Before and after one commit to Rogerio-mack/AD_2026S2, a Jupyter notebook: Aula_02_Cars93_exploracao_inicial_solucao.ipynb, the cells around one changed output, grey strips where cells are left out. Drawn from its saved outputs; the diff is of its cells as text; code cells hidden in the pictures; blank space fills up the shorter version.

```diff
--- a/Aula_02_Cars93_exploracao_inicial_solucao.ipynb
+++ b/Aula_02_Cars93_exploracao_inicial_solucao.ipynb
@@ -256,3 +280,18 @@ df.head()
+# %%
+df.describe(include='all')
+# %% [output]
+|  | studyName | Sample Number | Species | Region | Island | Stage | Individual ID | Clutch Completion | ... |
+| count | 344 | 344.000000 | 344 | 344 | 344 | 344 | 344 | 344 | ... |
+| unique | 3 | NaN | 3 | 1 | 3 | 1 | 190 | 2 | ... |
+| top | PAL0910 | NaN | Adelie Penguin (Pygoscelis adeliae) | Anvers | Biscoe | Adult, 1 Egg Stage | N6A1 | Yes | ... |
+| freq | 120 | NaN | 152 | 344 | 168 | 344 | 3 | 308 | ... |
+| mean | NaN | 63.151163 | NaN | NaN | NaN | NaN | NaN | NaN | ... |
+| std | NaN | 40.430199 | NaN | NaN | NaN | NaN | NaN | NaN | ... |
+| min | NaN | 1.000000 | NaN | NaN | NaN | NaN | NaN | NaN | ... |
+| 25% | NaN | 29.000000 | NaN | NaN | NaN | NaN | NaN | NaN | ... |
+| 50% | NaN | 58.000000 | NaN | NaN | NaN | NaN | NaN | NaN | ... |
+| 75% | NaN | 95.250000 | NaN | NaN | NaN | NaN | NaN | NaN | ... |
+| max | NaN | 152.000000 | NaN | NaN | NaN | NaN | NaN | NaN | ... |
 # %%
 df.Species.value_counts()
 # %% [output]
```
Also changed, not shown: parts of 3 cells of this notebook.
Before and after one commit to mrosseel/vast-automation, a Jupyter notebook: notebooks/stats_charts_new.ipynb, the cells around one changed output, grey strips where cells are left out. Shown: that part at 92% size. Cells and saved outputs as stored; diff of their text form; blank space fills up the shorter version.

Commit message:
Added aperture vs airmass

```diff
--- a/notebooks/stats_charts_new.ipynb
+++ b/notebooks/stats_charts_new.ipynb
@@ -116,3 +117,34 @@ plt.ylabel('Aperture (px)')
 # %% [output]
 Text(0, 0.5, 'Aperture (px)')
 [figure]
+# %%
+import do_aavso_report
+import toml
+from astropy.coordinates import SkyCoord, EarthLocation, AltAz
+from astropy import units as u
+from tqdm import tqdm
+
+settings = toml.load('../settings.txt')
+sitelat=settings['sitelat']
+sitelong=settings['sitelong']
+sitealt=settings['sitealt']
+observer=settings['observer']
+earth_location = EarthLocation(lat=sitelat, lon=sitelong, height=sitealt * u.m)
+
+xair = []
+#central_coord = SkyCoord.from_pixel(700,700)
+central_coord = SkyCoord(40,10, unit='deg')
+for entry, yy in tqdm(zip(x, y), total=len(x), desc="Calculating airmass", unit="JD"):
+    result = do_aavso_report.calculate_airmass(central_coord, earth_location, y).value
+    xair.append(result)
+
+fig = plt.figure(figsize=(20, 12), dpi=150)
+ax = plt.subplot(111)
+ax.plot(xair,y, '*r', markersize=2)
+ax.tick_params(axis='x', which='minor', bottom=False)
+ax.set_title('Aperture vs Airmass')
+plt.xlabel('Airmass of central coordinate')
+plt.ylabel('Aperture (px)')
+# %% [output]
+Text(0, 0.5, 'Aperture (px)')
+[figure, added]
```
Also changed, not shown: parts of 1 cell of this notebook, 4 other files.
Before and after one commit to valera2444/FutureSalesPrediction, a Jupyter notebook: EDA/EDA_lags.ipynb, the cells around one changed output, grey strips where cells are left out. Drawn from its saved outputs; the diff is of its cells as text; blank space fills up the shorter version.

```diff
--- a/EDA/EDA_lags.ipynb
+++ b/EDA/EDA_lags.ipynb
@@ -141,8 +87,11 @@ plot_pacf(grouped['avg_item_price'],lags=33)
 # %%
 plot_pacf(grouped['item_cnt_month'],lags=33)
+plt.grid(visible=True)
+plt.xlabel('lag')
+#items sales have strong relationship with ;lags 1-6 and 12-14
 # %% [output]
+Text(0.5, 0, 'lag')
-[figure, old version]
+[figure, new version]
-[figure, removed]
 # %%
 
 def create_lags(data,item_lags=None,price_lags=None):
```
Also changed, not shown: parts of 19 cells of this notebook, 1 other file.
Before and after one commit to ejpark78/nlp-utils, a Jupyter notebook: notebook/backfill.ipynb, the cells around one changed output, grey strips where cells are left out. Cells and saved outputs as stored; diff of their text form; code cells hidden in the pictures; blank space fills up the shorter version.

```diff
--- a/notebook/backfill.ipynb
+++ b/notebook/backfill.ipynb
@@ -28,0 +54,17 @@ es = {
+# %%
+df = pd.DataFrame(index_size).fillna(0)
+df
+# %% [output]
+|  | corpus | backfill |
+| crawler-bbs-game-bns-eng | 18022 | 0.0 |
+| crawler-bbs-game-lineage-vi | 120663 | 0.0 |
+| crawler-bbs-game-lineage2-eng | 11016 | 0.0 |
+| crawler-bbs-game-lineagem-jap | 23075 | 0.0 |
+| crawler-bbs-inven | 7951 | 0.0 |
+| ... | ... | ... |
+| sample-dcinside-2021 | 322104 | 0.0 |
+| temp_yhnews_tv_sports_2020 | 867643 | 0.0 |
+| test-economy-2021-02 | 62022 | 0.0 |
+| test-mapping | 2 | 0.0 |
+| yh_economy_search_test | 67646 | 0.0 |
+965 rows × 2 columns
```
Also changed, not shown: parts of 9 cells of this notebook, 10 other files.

▬▬▬▬▬▬

_Instructions for the task_.
When a line in the material contains the string "stored", copy that line.

_Your solution_.
Before and after one commit to mrosseel/vast-automation, a Jupyter notebook: notebooks/stats_charts_new.ipynb, the cells around one changed output, grey strips where cells are left out. Shown: that part at 92% size. Cells and saved outputs as stored; diff of their text form; blank space fills up the shorter version.
Before and after one commit to ejpark78/nlp-utils, a Jupyter notebook: notebook/backfill.ipynb, the cells around one changed output, grey strips where cells are left out. Cells and saved outputs as stored; diff of their text form; code cells hidden in the pictures; blank space fills up the shorter version.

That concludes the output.